MAJOR GENERAL RICHARD LUCAS MULLENS
MAJOR GENERAL RICHARD LUCAS MULLENS CB CdG(Bel) CdG(Fr)
25 February 1871 - 26 May 1952
The Oaks, School Road, c.1907-1935
By 1907 the small Langham Oaks estate had been bought by Major Richard Lucas Mullens, Adjutant of 2nd Dragoon Guards (then stationed at Colchester). Mullens had been born in Teddington, Middlesex, the son of Mr & Mrs John Mullens of Battle, Sussex, and was married to Leonore, née de Wette. They had four children, two of whom were baptised in Langham, in 1907 and 1908 respectively.
After Eton and Sandhurst, Mullens was commissioned in 1890 as Cornet in the 16th Lancers. He transferred to the 2nd Dragoon Guards, seeing action in the Second Boer War (1899-1902) on Special Service as the regiment’s Adjutant. He was severely wounded and twice Mentioned in Despatches. By the outbreak of the Great War, Mullens had been promoted to Lieutenant Colonel commanding 4th (Royal Irish) Dragoon Guards. He took his regiment to France with the British Expeditionary Force (BEF) in August 1914; outside Mons, it was the very first unit of the BEF to exchange fire with the invading German forces.
Mullens was soon promoted to command 2nd Cavalry Brigade and in May 1915 was badly ‘gassed’ but in October of that year was appointed Major General Commanding 1st Cavalry Division, remaining its highly-regarded GOC for the rest of the war.
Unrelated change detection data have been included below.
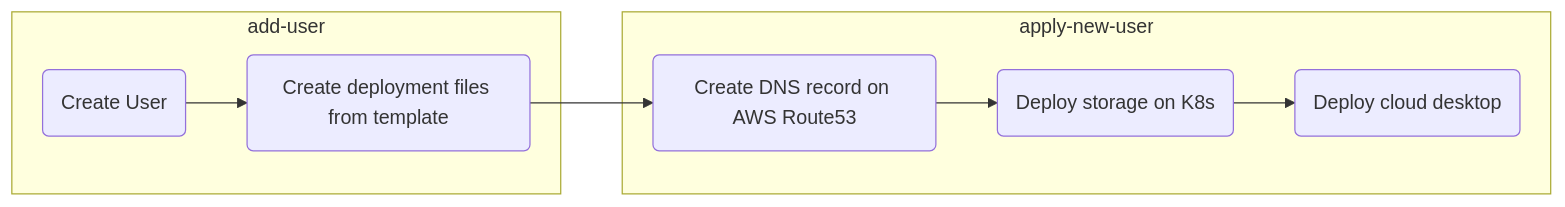
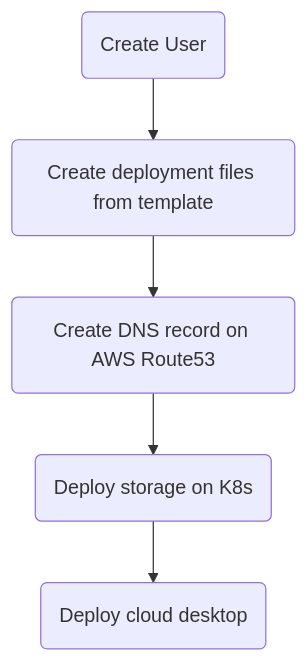
One commit to campusrover/DEPRECATED-Use-Labnotebook2-Instead changed the diagram in clouddesktop/operation-guide/graphs/lifecycle-create.mmd. Above: the diagram before and after it, drawn with Mermaid. The commit also changed 3 other files, not shown here.

Commit message:
Update graphs

```diff
--- a/clouddesktop/operation-guide/graphs/lifecycle-create.mmd
+++ b/clouddesktop/operation-guide/graphs/lifecycle-create.mmd
@@ -1,15 +1,11 @@
-graph LR
+graph TB
     create-user(Create User)
     create-template(Create deployment files from template)
     create-dns-record(Create DNS record on AWS Route53)
     deploy-storage(Deploy storage on K8s)
     deploy-desktop(Deploy cloud desktop)
     
-    subgraph au [add-user]
     create-user --> create-template
-    end
     create-template --> create-dns-record
-    subgraph anu [apply-new-user]
     create-dns-record --> deploy-storage
     deploy-storage --> deploy-desktop
-    end
```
He was Mentioned in Despatches a further seven times and appointed
Companion of the Bath (CB) in 1917. After the Armistice, his 1st Cavalry Division was given the honour of leading the British Army into the Rhineland on 1st December 1918. He returned with the division to England in April 1919 and retired from the army in 1920.
By the time Mullens returned a considerable acreage had been added to The Oaks estate. Somehow, despite his continuous service on the Western Front, the estate had expanded to include:
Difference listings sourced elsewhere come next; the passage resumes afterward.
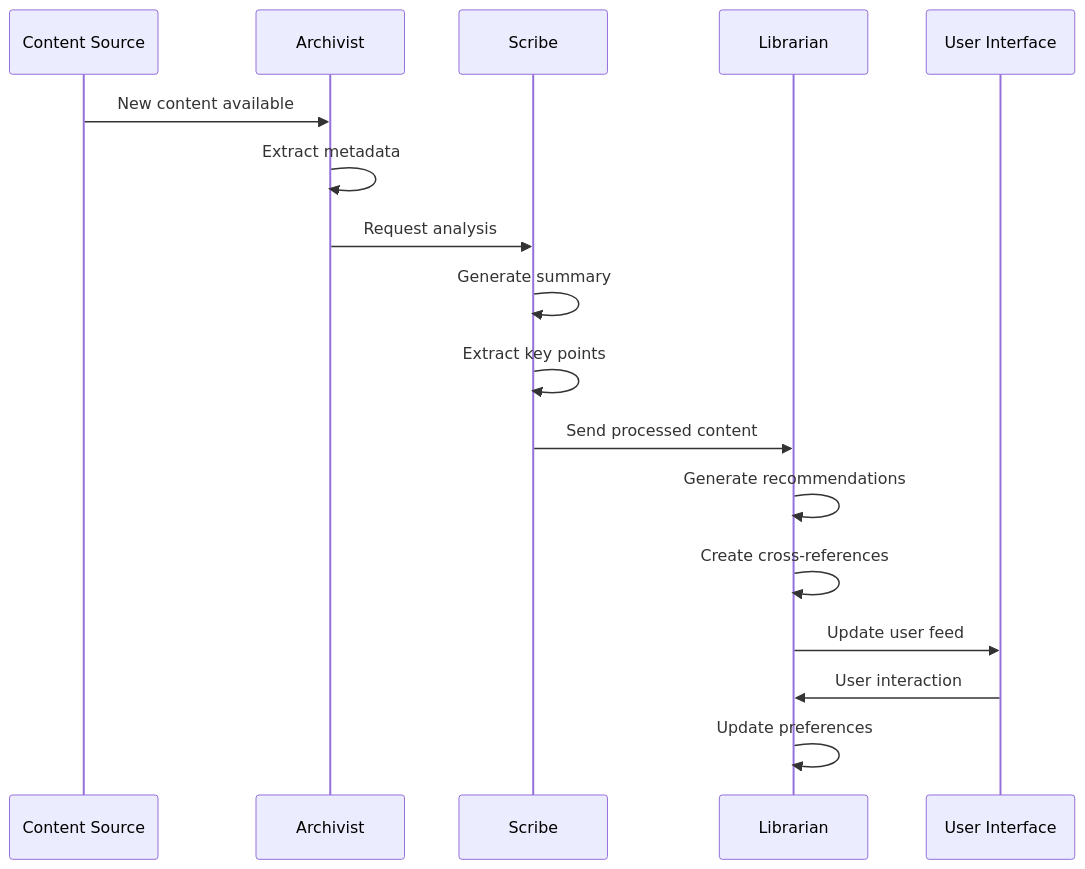
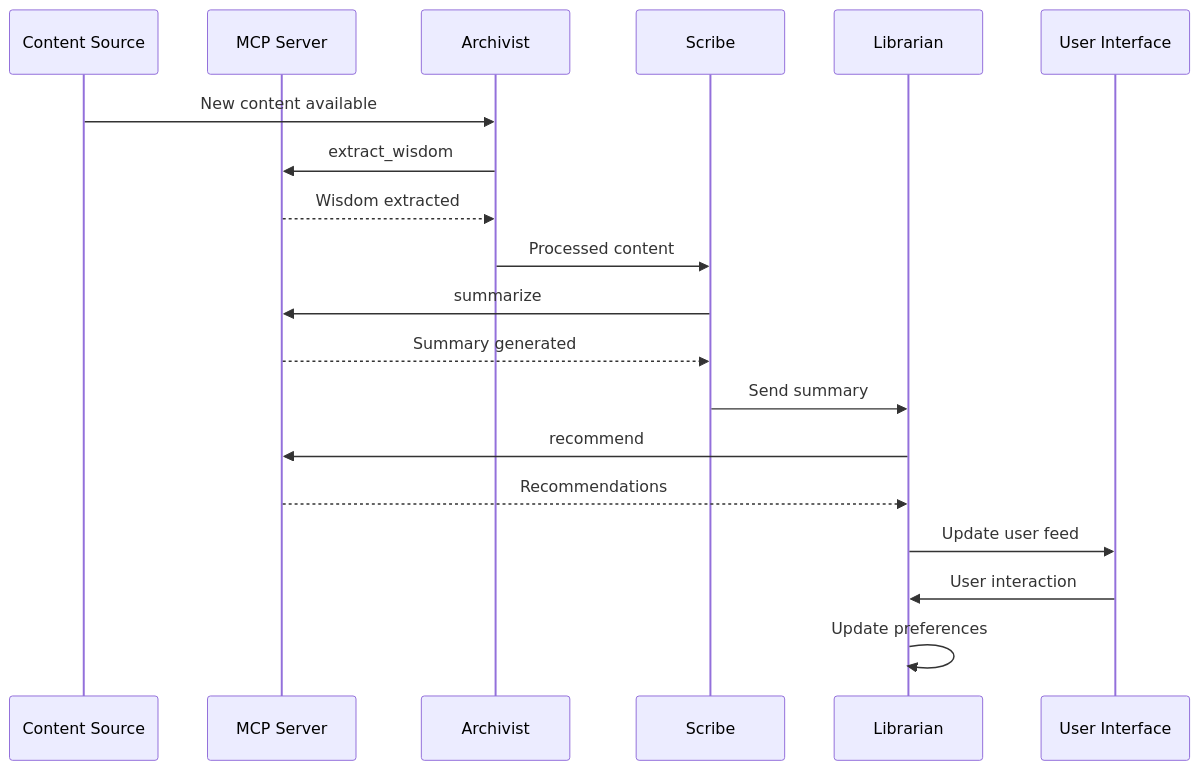
One commit to caramoussin/webinsight changed the third of 4 diagrams in documentations/specifications.md. Above: the diagram before and after it, drawn with Mermaid. The commit also changed other lines of this file and 4 other files, not shown here.

First line of the commit message:
docs: Integrate MCP with Fabric AI for enhanced content processing

````diff
--- a/documentations/specifications.md
+++ b/documentations/specifications.md
@@ -268,20 +193,21 @@
 ```mermaid
 sequenceDiagram
     participant C as Content Source
+    participant MCP as MCP Server
     participant A as Archivist
     participant S as Scribe
     participant L as Librarian
     participant U as User Interface
-
     C->>A: New content available
-    A->>A: Extract metadata
-    A->>S: Request analysis
-    S->>S: Generate summary
-    S->>S: Extract key points
-    S->>L: Send processed content
-    L->>L: Generate recommendations
-    L->>L: Create cross-references
+    A->>MCP: extract_wisdom
+    MCP-->>A: Wisdom extracted
+    A->>S: Processed content
+    S->>MCP: summarize
+    MCP-->>S: Summary generated
+    S->>L: Send summary
+    L->>MCP: recommend
+    MCP-->>L: Recommendations
     L->>U: Update user feed
     U->>L: User interaction
     L->>L: Update preferences
 ```
````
- most of the land north of School Road as far as the ridge on the further side
of Black Brook (Godfreys and Nightingale Farm)
- farms south of School Road, including Park Lane Farm.
The house had been enlarged earlier by the addition of a north wing, the main entrance being moved to the junction of the two structures. In the same period, a large garden room was added.
For unknown reasons, Mullens put a large part of the estate up for sale even before he had retired from the army but only part was actually sold. On retirement, he became a notable breeder of Shorthorn cattle and Suffolk Punch horses. He was appointed a Justice of the Peace and was invited by the Langham Parish Council to be its chairman, a position he held for 15 years until he left Langham. During his very active chairmanship, Mullens played a leading part in the erection of the War Memorial Gateway to the Primary School, of which he was also a manager (governor). He was also influential in having the Village Hall built in 1932 at the corner of Perry Lane and Wick Road.
The Mullens left Langham in December 1935 and to live at Devizes, Wiltshire, where Mullens died on 26 th May 1952. His medals were sold by Spink in November 2006 for £4,000.